Saved data entries
_ _ _ _
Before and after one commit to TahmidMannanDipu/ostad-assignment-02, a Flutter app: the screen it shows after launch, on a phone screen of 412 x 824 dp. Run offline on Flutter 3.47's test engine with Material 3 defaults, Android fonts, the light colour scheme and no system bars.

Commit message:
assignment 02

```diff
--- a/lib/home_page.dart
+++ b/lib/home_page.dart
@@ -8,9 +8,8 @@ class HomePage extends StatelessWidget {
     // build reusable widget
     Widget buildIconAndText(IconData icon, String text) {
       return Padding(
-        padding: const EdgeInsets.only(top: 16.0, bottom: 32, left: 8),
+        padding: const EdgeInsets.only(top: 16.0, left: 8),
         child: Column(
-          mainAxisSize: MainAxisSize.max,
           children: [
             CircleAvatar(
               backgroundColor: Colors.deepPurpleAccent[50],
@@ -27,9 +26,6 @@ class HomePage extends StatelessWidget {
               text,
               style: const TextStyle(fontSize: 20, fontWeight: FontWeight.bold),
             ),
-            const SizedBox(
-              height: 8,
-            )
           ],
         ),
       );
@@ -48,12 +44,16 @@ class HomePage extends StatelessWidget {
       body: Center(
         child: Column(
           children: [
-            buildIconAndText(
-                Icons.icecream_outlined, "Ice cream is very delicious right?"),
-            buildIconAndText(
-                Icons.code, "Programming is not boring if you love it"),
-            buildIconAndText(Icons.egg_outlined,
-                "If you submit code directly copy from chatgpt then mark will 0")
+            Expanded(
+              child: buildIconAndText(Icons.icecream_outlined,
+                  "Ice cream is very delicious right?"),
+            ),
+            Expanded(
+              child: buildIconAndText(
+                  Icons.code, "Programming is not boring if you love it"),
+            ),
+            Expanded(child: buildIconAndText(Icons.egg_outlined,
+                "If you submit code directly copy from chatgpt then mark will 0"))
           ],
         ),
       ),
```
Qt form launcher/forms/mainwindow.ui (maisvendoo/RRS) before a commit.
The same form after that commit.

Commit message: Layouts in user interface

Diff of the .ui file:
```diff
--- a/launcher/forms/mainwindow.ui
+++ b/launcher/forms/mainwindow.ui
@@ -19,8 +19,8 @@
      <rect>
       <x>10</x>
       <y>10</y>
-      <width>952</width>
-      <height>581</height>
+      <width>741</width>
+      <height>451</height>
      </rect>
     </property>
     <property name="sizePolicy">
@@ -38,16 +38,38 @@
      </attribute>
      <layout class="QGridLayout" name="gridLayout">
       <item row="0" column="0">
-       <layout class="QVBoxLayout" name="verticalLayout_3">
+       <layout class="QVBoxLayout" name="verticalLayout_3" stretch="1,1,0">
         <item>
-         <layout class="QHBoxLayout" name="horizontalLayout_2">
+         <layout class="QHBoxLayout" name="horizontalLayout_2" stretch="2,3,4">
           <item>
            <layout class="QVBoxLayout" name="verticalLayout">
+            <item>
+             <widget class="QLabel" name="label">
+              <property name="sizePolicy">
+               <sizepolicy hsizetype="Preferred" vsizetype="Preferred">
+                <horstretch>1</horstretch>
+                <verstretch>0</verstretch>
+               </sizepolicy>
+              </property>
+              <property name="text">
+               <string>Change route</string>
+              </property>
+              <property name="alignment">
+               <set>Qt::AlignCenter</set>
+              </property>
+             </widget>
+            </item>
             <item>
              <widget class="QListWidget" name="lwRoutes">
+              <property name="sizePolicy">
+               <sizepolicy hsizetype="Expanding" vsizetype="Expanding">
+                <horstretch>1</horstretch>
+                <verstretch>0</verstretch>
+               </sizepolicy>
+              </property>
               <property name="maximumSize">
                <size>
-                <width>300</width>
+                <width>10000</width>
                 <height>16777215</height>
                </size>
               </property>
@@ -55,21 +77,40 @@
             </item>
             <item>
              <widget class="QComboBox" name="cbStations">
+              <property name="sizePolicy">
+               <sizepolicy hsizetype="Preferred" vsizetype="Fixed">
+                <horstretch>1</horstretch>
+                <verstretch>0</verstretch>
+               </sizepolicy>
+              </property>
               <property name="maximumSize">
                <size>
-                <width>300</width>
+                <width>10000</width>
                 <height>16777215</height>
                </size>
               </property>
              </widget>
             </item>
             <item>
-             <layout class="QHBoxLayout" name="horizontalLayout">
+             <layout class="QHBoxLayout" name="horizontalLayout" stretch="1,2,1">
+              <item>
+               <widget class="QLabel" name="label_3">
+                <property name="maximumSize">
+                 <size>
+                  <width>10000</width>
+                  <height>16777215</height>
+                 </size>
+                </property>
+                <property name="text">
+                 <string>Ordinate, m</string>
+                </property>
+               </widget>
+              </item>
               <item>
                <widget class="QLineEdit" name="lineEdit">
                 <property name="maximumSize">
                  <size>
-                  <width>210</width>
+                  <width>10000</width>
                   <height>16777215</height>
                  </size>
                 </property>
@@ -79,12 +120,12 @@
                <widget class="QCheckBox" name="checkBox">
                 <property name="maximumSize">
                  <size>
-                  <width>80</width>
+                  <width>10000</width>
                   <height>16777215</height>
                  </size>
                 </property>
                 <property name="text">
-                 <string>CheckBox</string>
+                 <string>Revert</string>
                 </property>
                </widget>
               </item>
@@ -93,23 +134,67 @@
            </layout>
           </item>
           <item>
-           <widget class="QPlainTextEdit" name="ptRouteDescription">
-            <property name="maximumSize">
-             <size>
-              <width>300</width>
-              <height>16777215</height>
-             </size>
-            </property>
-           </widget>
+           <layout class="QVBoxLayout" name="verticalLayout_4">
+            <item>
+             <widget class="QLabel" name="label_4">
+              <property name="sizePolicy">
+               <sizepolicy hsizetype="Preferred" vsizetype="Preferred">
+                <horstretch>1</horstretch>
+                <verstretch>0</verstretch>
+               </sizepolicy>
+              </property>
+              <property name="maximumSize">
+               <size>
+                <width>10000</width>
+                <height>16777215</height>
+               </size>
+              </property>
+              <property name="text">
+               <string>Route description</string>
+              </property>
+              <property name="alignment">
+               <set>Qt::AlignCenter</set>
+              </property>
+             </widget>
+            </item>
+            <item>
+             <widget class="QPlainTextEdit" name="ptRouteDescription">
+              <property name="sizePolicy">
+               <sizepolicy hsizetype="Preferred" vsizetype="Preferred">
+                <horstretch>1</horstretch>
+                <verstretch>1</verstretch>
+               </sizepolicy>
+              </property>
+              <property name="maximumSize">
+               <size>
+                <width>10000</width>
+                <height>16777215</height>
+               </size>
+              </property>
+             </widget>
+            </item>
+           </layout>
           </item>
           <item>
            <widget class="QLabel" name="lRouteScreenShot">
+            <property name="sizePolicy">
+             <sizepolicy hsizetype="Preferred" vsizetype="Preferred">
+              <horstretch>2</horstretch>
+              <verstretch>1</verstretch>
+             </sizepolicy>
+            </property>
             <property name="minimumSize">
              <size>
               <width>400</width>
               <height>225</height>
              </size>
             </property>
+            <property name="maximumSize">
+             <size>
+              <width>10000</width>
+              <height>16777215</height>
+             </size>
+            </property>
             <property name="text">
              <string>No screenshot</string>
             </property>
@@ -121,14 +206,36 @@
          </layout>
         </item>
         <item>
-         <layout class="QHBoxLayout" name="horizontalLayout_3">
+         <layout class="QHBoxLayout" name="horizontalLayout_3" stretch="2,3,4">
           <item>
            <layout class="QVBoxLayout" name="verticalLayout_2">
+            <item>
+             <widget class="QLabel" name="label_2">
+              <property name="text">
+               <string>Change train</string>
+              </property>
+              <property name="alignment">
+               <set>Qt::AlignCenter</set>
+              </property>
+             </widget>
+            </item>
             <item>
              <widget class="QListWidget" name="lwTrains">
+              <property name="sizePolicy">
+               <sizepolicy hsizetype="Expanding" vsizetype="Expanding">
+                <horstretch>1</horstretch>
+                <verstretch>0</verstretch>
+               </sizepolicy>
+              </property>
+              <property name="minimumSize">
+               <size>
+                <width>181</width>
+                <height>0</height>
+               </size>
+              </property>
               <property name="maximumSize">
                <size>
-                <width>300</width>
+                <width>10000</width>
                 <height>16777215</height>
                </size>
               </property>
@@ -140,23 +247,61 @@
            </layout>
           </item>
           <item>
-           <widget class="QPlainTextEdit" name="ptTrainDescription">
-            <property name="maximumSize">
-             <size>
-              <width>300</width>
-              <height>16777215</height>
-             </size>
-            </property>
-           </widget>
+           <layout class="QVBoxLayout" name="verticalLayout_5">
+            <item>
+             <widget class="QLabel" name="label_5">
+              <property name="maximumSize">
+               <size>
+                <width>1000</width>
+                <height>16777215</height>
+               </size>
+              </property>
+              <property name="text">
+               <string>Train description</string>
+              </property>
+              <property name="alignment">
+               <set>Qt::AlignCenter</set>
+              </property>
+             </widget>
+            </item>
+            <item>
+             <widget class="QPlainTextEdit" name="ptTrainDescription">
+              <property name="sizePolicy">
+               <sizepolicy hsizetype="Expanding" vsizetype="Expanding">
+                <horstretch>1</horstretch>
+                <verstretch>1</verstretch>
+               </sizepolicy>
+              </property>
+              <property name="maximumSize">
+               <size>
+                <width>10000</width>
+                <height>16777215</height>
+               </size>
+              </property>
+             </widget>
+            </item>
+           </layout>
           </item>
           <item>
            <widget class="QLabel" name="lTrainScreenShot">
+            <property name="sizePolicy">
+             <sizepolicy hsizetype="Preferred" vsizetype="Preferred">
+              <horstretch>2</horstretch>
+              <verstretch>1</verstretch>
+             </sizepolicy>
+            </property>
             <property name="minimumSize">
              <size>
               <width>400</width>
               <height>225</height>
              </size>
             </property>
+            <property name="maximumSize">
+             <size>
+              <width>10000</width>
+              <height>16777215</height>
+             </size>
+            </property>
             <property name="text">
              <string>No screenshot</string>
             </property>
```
_ _ _ _
*Task instructions*
Please copy each line of the records above that holds the word "Icons".

*Output for this exercise*
-                Icons.icecream_outlined, "Ice cream is very delicious right?"),
-                Icons.code, "Programming is not boring if you love it"),
-            buildIconAndText(Icons.egg_outlined,
+              child: buildIconAndText(Icons.icecream_outlined,
+                  Icons.code, "Programming is not boring if you love it"),
+            Expanded(child: buildIconAndText(Icons.egg_outlined,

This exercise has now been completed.